What the task requires:
All of the data should be reproduced word for word, though its pictures must be omitted.

Task input:
....................

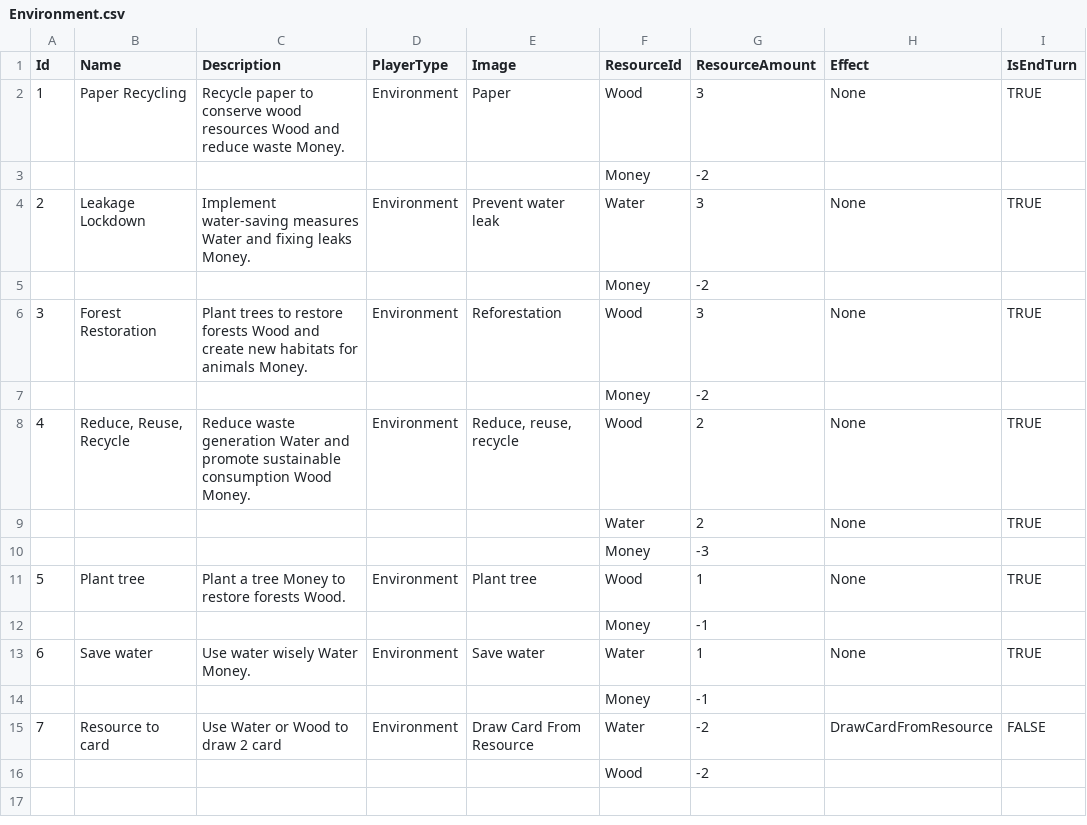
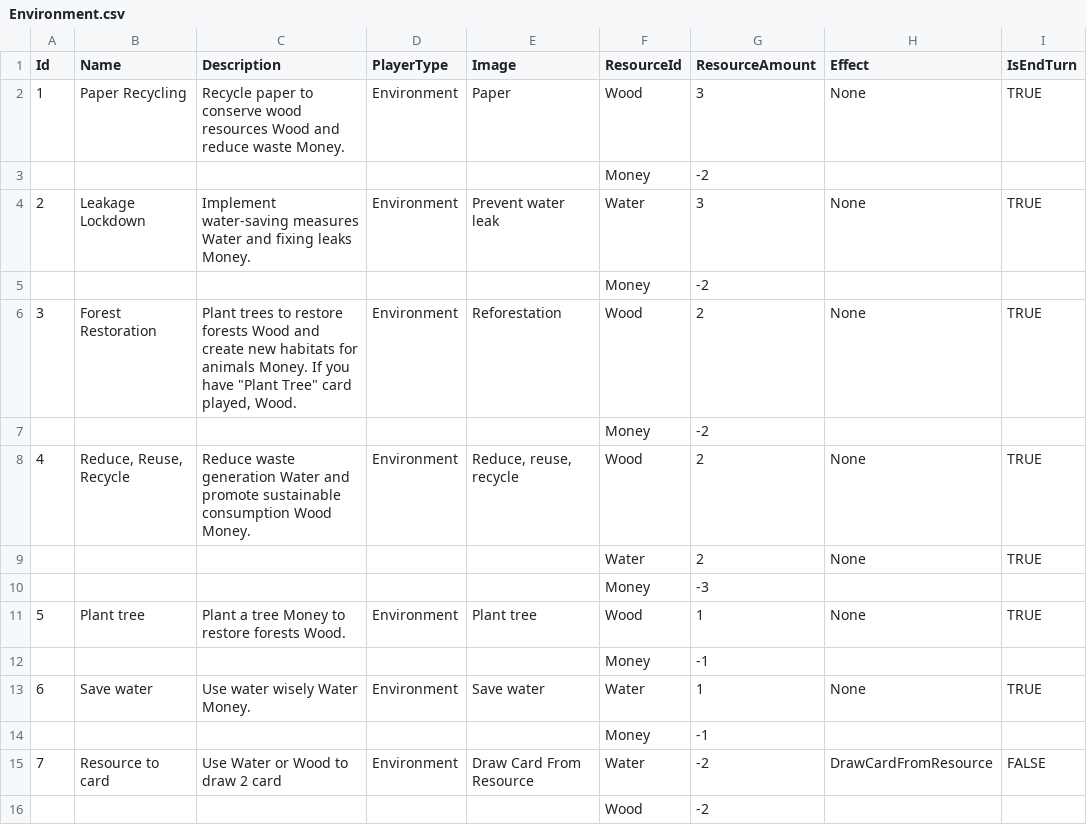
Before and after one commit to NhanVo-gmt/Green-vs-Greed, a CSV file: Assets/Resources/BlueprintData/Environment.csv, drawn as a sheet; only a part is shown; the diff names each change by its address in the sheet, - before the commit and + after, or states it on an @@ line.

Commit message:
update environment card

```diff
--- a/Assets/Resources/BlueprintData/Environment.csv
+++ b/Assets/Resources/BlueprintData/Environment.csv
-C6 (Description): …animals Money.
+C6 (Description): …animals Money. If you have "Plant Tree" card played, Wood.
-G6 (ResourceAmount): 3
+G6 (ResourceAmount): 2
```
Also changed, not shown: 1 other file.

....................

Answer section:
Before and after one commit to NhanVo-gmt/Green-vs-Greed, a CSV file: Assets/Resources/BlueprintData/Environment.csv, drawn as a sheet; only a part is shown; the diff names each change by its address in the sheet, - before the commit and + after, or states it on an @@ line.

Commit message:
update environment card

```diff
--- a/Assets/Resources/BlueprintData/Environment.csv
+++ b/Assets/Resources/BlueprintData/Environment.csv
-C6 (Description): …animals Money.
+C6 (Description): …animals Money. If you have "Plant Tree" card played, Wood.
-G6 (ResourceAmount): 3
+G6 (ResourceAmount): 2
```
Also changed, not shown: 1 other file.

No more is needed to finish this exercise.